WORK REQUIRED
From the entries below, pull out each line where "header" appears.

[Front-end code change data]
*** Block opens ***

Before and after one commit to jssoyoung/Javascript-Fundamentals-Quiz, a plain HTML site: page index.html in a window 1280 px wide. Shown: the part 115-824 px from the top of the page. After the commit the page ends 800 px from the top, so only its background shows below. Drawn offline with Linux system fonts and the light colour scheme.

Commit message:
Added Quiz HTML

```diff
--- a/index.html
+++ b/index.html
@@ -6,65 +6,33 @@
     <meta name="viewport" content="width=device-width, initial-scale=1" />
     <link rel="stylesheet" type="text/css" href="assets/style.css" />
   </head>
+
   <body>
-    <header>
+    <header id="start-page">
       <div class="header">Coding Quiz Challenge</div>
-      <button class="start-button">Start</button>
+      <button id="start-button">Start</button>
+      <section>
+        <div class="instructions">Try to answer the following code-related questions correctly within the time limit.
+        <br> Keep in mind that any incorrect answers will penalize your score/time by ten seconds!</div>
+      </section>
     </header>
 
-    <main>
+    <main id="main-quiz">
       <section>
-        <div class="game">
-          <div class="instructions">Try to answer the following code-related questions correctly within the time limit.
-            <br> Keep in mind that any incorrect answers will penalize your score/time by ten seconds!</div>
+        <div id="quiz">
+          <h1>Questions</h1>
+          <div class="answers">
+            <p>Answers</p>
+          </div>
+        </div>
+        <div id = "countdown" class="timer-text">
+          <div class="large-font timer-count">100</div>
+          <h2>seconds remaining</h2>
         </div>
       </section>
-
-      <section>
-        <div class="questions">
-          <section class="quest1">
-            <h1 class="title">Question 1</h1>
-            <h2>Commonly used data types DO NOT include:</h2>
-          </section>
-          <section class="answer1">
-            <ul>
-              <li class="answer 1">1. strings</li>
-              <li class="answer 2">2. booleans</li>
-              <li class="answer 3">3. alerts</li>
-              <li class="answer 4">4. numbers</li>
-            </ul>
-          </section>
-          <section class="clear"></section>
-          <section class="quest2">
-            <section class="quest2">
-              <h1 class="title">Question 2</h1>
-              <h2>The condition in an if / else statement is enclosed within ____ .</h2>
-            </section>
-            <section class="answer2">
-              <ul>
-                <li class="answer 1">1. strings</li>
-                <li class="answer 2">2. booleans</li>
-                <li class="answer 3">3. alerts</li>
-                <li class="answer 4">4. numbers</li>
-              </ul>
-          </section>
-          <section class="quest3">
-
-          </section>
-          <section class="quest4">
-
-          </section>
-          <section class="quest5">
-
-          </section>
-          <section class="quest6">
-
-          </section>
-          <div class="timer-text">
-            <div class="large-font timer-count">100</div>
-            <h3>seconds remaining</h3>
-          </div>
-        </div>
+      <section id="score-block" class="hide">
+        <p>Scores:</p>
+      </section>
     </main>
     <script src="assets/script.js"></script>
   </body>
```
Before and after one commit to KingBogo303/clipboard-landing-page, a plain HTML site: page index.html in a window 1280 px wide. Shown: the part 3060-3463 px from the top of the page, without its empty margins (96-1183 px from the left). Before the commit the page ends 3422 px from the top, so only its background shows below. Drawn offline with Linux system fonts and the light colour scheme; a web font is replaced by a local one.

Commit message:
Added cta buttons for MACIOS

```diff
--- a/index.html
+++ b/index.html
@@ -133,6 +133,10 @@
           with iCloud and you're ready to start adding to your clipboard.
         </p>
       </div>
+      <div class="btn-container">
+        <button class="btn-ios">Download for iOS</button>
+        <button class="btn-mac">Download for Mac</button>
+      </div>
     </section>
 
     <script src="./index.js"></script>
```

*** Block closes ***

EXERCISE RESULT
-    <header>
+    <header id="start-page">
       <div class="header">Coding Quiz Challenge</div>
     </header>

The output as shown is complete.